YOUR OBJECTIVE
Give the number of lines below that contain "device", with no other output.

EXERCISE DATA
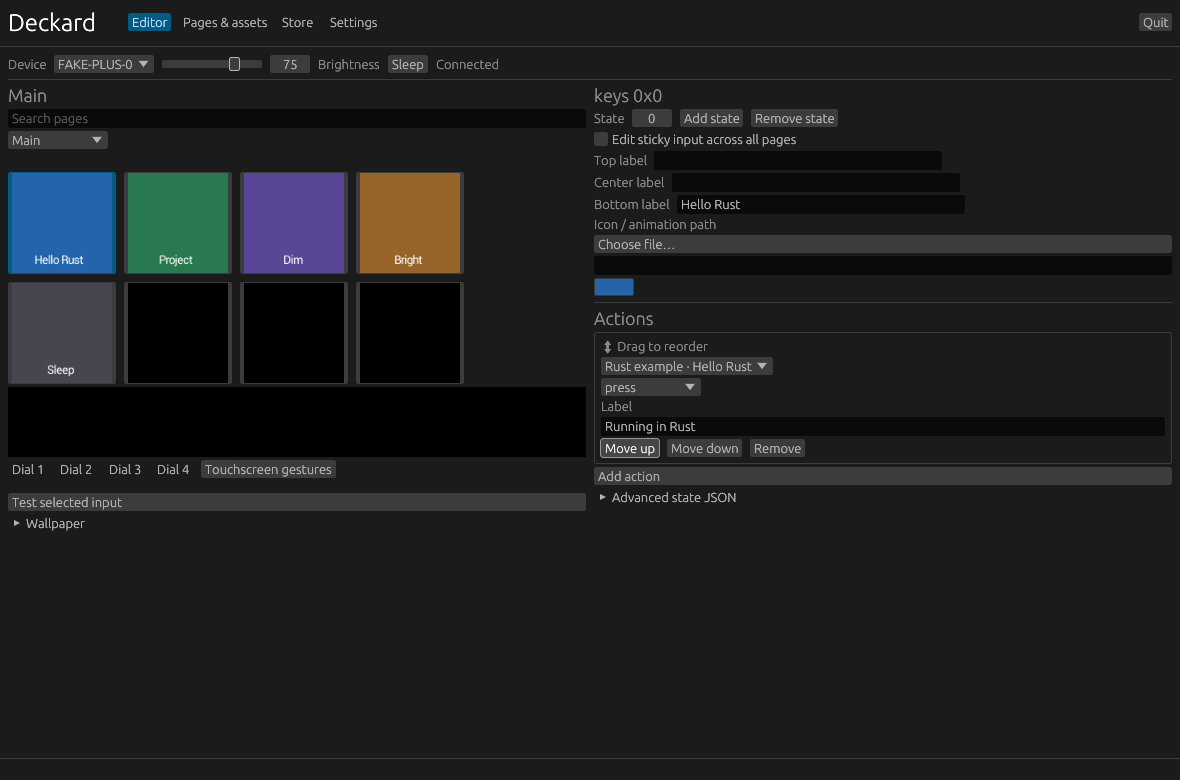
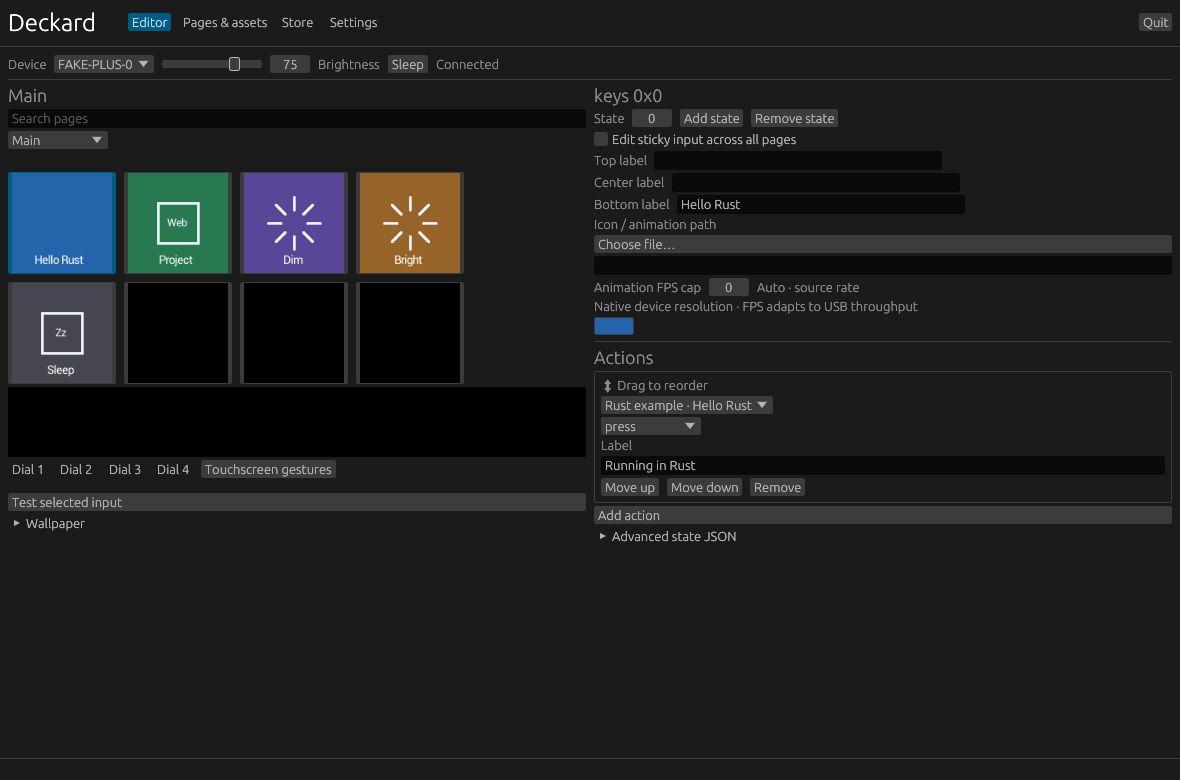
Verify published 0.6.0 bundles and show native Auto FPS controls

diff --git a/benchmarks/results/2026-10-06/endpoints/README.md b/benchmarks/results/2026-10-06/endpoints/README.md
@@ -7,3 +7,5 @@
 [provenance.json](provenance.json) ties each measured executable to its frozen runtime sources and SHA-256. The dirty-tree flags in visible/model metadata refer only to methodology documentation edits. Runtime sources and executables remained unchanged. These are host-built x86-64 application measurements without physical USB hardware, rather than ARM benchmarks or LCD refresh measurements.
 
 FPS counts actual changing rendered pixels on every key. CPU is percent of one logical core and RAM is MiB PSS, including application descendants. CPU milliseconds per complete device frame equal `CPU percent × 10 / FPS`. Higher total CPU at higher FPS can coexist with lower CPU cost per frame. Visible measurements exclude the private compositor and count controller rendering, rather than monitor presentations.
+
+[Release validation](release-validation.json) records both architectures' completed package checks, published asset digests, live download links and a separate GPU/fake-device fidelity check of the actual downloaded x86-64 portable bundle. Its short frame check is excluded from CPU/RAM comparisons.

OUTPUT FOR THIS EXERCISE
2